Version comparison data
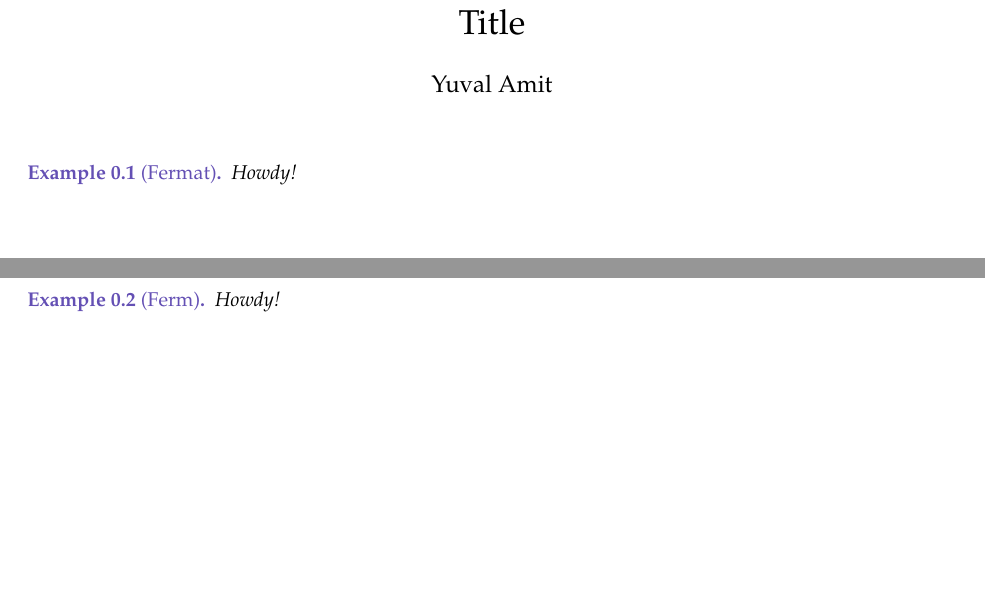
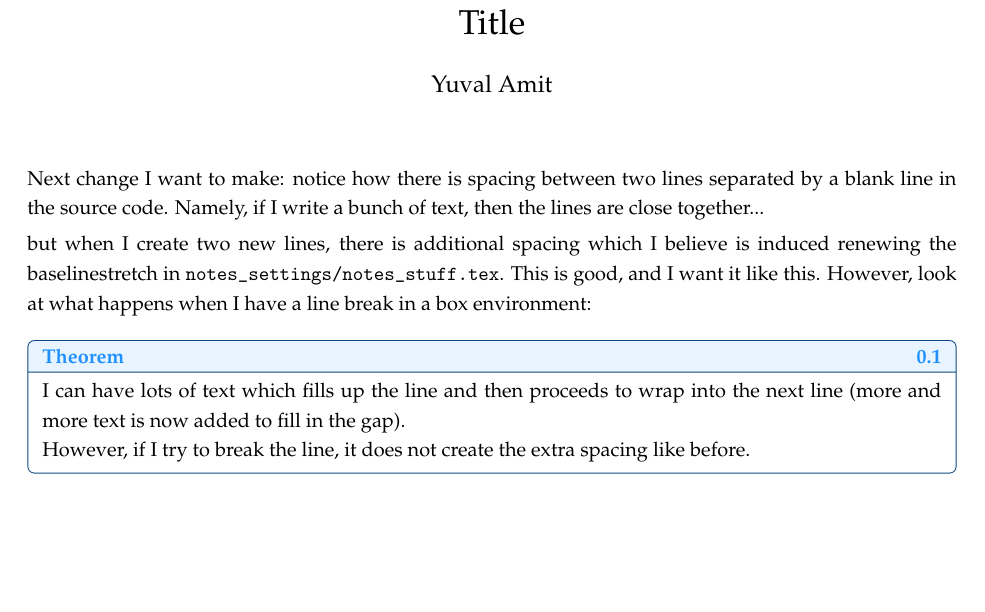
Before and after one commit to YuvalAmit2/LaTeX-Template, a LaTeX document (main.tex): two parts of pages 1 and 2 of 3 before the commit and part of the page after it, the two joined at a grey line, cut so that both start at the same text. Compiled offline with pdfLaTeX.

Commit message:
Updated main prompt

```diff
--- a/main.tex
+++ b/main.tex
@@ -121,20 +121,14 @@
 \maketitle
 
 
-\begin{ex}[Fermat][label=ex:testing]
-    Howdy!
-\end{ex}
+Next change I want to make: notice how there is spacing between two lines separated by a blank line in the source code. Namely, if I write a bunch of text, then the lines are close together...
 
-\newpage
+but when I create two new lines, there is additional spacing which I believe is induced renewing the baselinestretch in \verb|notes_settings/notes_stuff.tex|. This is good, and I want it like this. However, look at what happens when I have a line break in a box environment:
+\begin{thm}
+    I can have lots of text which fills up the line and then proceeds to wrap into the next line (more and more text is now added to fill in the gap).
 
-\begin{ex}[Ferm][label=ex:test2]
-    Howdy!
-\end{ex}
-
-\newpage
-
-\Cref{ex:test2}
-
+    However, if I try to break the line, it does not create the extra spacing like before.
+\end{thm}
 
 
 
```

(WHAT YOU NEED TO DO)
Please go over the data above and copy each line with "However" in it.

(EXERCISE ANSWER)
+but when I create two new lines, there is additional spacing which I believe is induced renewing the baselinestretch in \verb|notes_settings/notes_stuff.tex|. This is good, and I want it like this. However, look at what happens when I have a line break in a box environment:
+    However, if I try to break the line, it does not create the extra spacing like before.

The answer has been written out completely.